With the COVID-19 pandemic still spiking, the opening of in-person classes is unsafe and unnecessary. These new SEVP modifications force universities to choose between opening in-person classes even if it is not safe or lose their international student body who account for billions of dollars to the US economy.

International students have built lives for themselves while at school, and it is cruel to take it away. Students have signed leases and agreements, have possessions and belongings, and have loved ones and friends that they are being ripped apart from because of the unpredictable consequences of COVID-19. Many domestic students are unable to take classes in-person and it is an unfair expectation that international students who are here, legally, for school must be able to enroll in on-campus courses in order to stay in the country. With the fall semester rapidly approaching there is little time for students to transfer schools or find somewhere else to live.

The US has many of the best universities in the world, and a large part of that is due to immigration and international students. Our country has an unparalleled ability to recruit the best and brightest from all over the world, many of whom choose to stay in the country after their education. Without the contributions of international students and faculty, the quality of our education, research, and innovation would plummet.

I am a computer science PhD student at the University of California, Berkeley, and I work in artificial intelligence and robotics. I would guess that one-third of the people who I regularly collaborate with in my research are internationals. They have taught me so much about my field and have helped to raise my quality of research. Severing these collaborations will not only disrupt our research, but damage America’s global reputation.
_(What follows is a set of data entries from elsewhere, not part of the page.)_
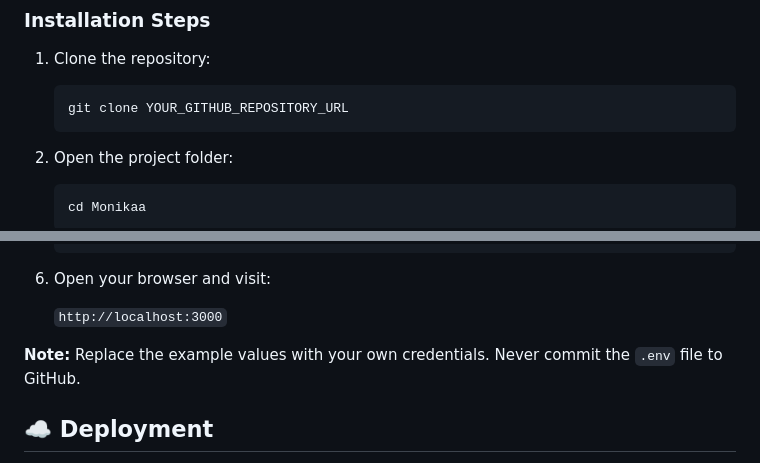
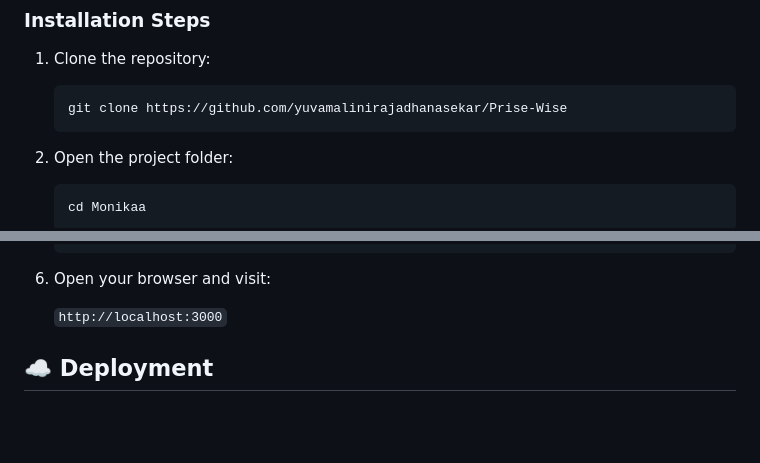
Before and after one commit to yuvamalinirajadhanasekar/Prise-Wise, a Markdown page: README.md, 2 parts joined by grey strips. GitHub-like rendering; blank space fills up the shorter version.

````diff
--- a/README.md
+++ b/README.md
@@ -120,7 +120,7 @@ The frontend handles user interactions, the backend processes requests, and Serp
 1. Clone the repository:
 
    ```bash
-   git clone YOUR_GITHUB_REPOSITORY_URL
+   git clone https://github.com/yuvamalinirajadhanasekar/Prise-Wise
    ```
 
 2. Open the project folder:
@@ -154,7 +154,6 @@ The frontend handles user interactions, the backend processes requests, and Serp
 
    `http://localhost:3000`
 
-**Note:** Replace the example values with your own credentials. Never commit the `.env` file to GitHub.
 
 ## ☁️ Deployment
 
````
I hope you consider these concerns and convince ICE to overturn the student ban.

Daniel Seita

Thanks to every international student and collaborator who teaches and inspires me.